Many plays are neither right nor wrong, but are just different ways to play a hand. These differences in the play of similar hands will keep opponents off balance. A play that looks bad or doesn't work on one hand max generate a mistake from an opponent on another. Players who make their opponents play badly often don't get the credit they deserve. The "starting-hand policemen" say; "Look what he started with!" There are players who appear to play more hands than they should, but win because they bet their hands well and force their opponents to guess what they are doing.
Most players know they have to adjust to their opponents' styles, but they often make the wrong adjustments. An old poker adage is: "Play tight in a loose game and play loose in a tight game". This may work in low limit poker, but against experienced players it doesn't take into account that your opponents will make adjustments to your style also. Good players will give action to loose players, but they will only play against a tight player with hands that meet higher standards.
Here are examples of styles of play and adjustments:
|Typical Incorrect Adjustment||Better Adjustment|
|Extremely loose play||Wait for a good hand.||Loosen your standards and reraise frequently.|
|Excessive value-betting||Call with almost anything.||Raise when you can beat a value-bet; raise-bluff more often on the river.|
|Frequent check-raising||Give too many free cards.||Bet normally, except when you want a free card and are confident you will be check-raised.|
|Antagonizing opponents||Get emotionally involved; focus on beating the culprit and showing him up.||Ignore him and try to well.|
Trying to make great plays against a weak player is usually not a good idea because a weak player will not respond the way an expert would.

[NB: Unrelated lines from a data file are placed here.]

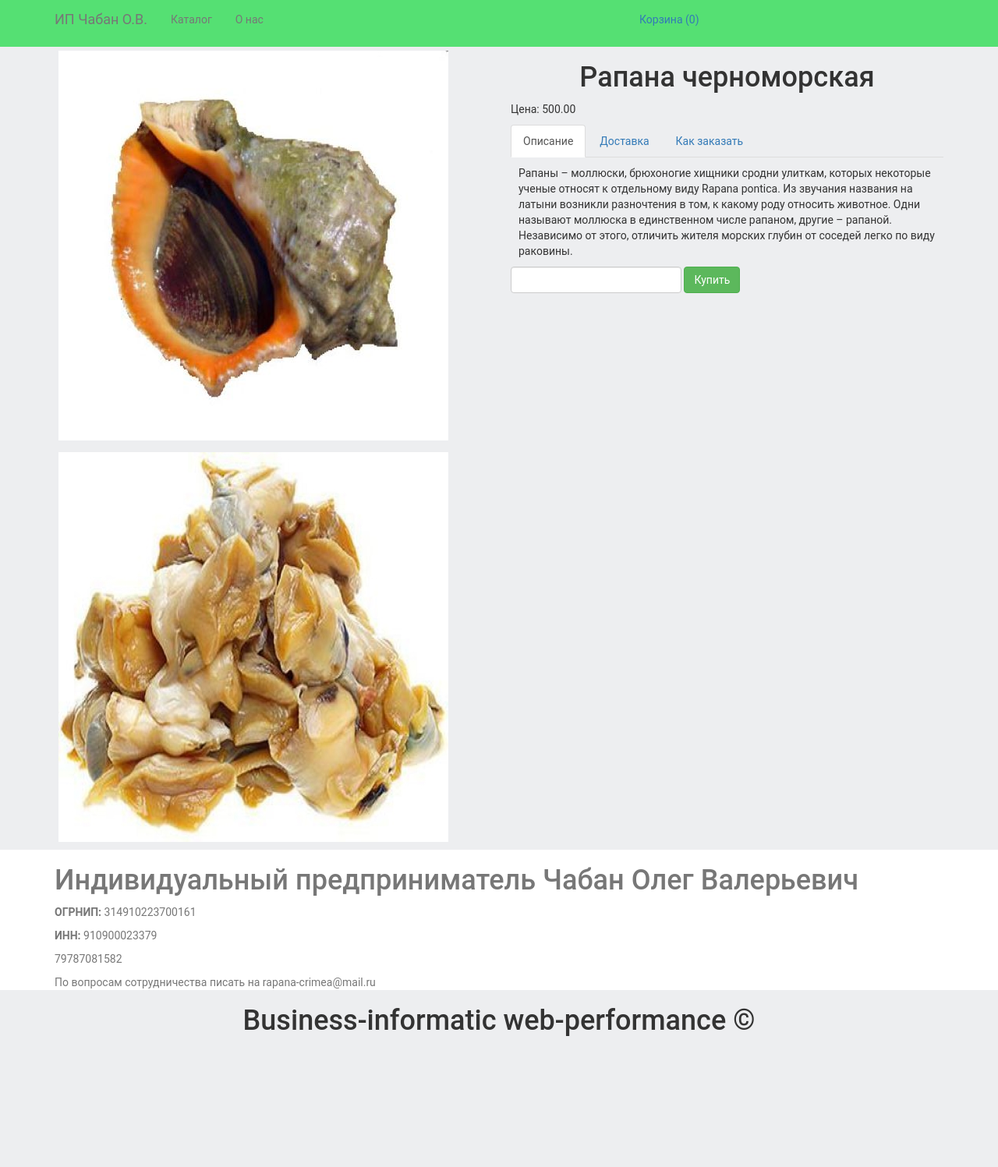
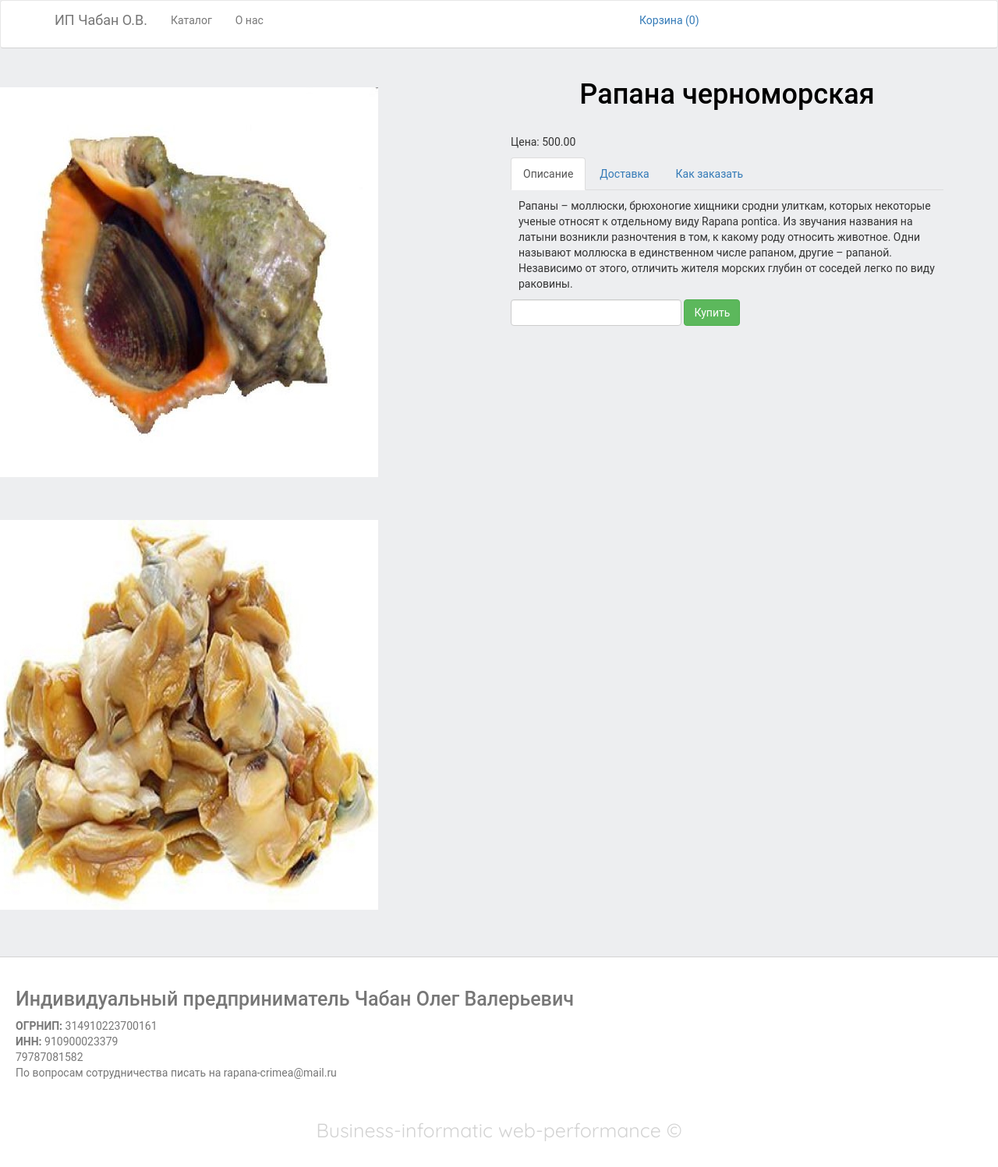
Before and after one commit to AlexeyChaban88/sea-prods, a Django app: page /product/1/ in a window 1280 px wide. Shown: the whole page at 78% size. Before the commit the page ends 1329 px from the top, so only its background shows below. Run offline with Django 3.2, Linux system fonts and the light colour scheme; data comes from the database, SQL or seed files in the repository; both versions use the stored data as it was after the commit; parts of the project's set-up code (start-up, migrations or seed data) failed here and were passed over; some libraries are stand-ins or nearby versions.

Commit message:
final changes

```diff
--- a/static/static_dev/css/style.css
+++ b/static/static_dev/css/style.css
@@ -1,3 +1,5 @@
+@import url('https://fonts.googleapis.com/css?family=Quicksand');
+
 html, body{
 
     height: 100%;
@@ -87,21 +89,30 @@ html, body{
 
 
 .product-item{
+    height: 400px;
+    width: 360px;
+    background-color: white;
+    border: 1px solid lightgrey;
+    position: relative;
+    padding: 25px 15px 25px 15px;
+    text-align: center;
+    margin-bottom: 10px;
+}
 
-    height: 360px;
+.product-item img {
+    margin-left: 66px;
+}
 
-    background-color: white;
+.product-image-item {
+    padding: 5px;
+    margin: 45px 0px 80px -90px;
+}
 
-    border: 1px solid lightgrey;
-
-    position: relative;
-
-    padding: 10px 0 10px 0;
-
+.label  {
     text-align: center;
-
-    margin-bottom: 10px;
-
+    margin-top: 45px;
+    margin-bottom: 20px;
+    color: black;
 }
 
 
@@ -121,43 +132,26 @@ html, body{
 
 
 .discount-container{
-
     position: absolute;
-
     top: 30%;
-
     background: #55e073;
-
     width: 30%;
-
     color: white;
-
     font-weight: 700;
-
     padding: 3px;
-
 }
 
 
 
 .section-delivery{
-
     height: 300px;
-
-    background-color: darkseagreen;
-
+    background-image: url("../img/1.jpg");
     text-align: center;
-
     color: white;
-
 }
 
-
-
 .product-image-item{
-
     padding: 5px;
-
     margin-bottom: 5px;
 
 }
@@ -165,65 +159,80 @@ html, body{
 
 
 .navbar-top{
-
     min-height: 10px;
-
     height: 20px;
-
     background-color: green;
-
     border: none;
-
     border-radius: 0;
-
 }
 
-
-
-.navbar-main{
-
-    background-color: #55e073;
-
-    border: none;
-
-    border-radius: 0;
-
+.navbar-main {
+    background-color: white;
+    border-bottom: 1px solid lightgray;
 }
 
 
 
 .basket-container{
-
     position: relative;
-
     width: 400px;
-
     padding: 15px 10px;
-
 }
 
-
-
 .basket-items{
-
     position: absolute;
-
-    top: 50px;
-
+    top: 60px;
     width: 100%;
-
-    background-color: #55e093;
-
+    background-color: white;
     z-index: 10;
-
     padding: 10px;
-
+    border: 1px solid lightgray;
+    border-radius: 10px;
 }
 
+.form-error{
+    color: red;
+}
 
+.info-content {
+    margin: 70px 0 120px 40px;
+}
 
-.form-error{
+.info-content h1 {
+    font-size: 30px;
+    margin-bottom: 44px;
+}
 
-    color: red;
+.info-content p {
+    margin: 0 0 60px;
+}
 
+.footer {
+    position: relative;
+    margin-top: -130px;
+    height: 270px;
+    clear: both;
+    background-color: white;
+    padding-top: 20px;
+    border-top: 1px solid lightgray;
 }
+
+.footer-content {
+    margin: 0px 20px 0px 20px;
+}
+
+.footer h1 {
+    font-size: 25px;
+}
+
+.footer p {
+    margin: 0 0 0;
+}
+
+.brand {
+    font-family: 'Quicksand', sans-serif;
+	color: lightgray;
+	padding-top: 30px;
+	font-size: 20px;
+	font-weight: 50px;
+}
--- a/static/static_dev/js/Scripts.js
+++ b/static/static_dev/js/Scripts.js
@@ -30,7 +30,7 @@ $(document).ready(function(){
                      console.log(data.products);
                      $('.basket-items ul').html("");
                      $.each(data.products, function(k, v){
-                        $('.basket-items ul').append('<li>'+ v.name+', ' + v.nmb + 'шт. ' + 'по ' + v.price_per_item + 'грн  ' +
+                        $('.basket-items ul').append('<li>'+ v.name+', ' + v.nmb + 'кг. ' + 'по ' + v.price_per_item + 'Руб  ' +
                             '<a class="delete-item" href="" data-product_id="'+v.id+'">x</a>'+
                             '</li>');
                      });
--- a/static/static_prod/js/Scripts.js
+++ b/static/static_prod/js/Scripts.js
@@ -30,7 +30,7 @@ $(document).ready(function(){
                      console.log(data.products);
                      $('.basket-items ul').html("");
                      $.each(data.products, function(k, v){
-                        $('.basket-items ul').append('<li>'+ v.name+', ' + v.nmb + 'шт. ' + 'по ' + v.price_per_item + 'грн  ' +
+                        $('.basket-items ul').append('<li>'+ v.name+', ' + v.nmb + 'кг. ' + 'по ' + v.price_per_item + 'Руб  ' +
                             '<a class="delete-item" href="" data-product_id="'+v.id+'">x</a>'+
                             '</li>');
                      });
--- a/templates/footer.html
+++ b/templates/footer.html
@@ -1,12 +1,14 @@
 <footer class="footer mt-auto py-3">
-  <div class="container">
+{#  <div class="container">#}
         <div class="footer-content">
             <h1 class="text-muted">Индивидуальный предприниматель Чабан Олег Валерьевич</h1>
             <p class="text-muted"><b>ОГРНИП:</b> 314910223700161</p>
             <p class="text-muted"><b>ИНН:</b> 910900023379</p>
             <p class="text-muted">79787081582</p>
             <p class="text-muted">По вопросам сотрудничества писать на rapana-crimea@mail.ru</p>
-            <h1 class="text-center">Business-informatic web-performance &#169</h1>
+            <div class="brand">
+                <h1 class="text-center">Business-informatic web-performance &#169</h1>
+            </div>
         </div>
   </div>
 </footer>
--- a/templates/landing/info.html
+++ b/templates/landing/info.html
@@ -2,10 +2,10 @@
 {% load static %}
 
 {% block content %}
-    <div class="text-center">
-        <h1>Информация о предприятии</h1>
-    </div>
     <div class="info-content">
+        <div class="text-center">
+            <h1>Информация о предприятии</h1>
+        </div>
         <h1>С чего все начиналось</h1>
         <p>Наше предприятие начинает свою историю с 1994 года. Поначало мы специализировались только на добыче рапаны водолазным способом.
         <br>Именно таким способом можно находить наиболее крупную рапану, на которая представляет интерес для крупных компаний, занимающихся поставкой морепродуктов в бары и рестораны.
--- a/templates/products/product.html
+++ b/templates/products/product.html
@@ -13,9 +13,11 @@
                 {% endfor %}
             </div>
             <div class="col-lg-6">
-                <h1 class="text-center">
-                    {{ product.name }}
-                </h1>
+                <div class="label">
+                    <h1 class="text-center">
+                        {{ product.name }}
+                    </h1>
+                </div>
                 <div class="">
                     <p>
                         Цена: {{ product.price }}
```
Also changed, not shown: static/static_prod/css/style.css (+71 -62 lines), db.sqlite3.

It is sometimes likened to playing Beethoven to a cow. Players who try this will say, "He should have known what I represented by the way I played the hand, and he should never have called me." You normally beat weak players by playing better hands and allowing them to play badly against you. Over a long period of time, the better players will adjust to their opponents play; luck will even out, and weakness in strategy will be exposed.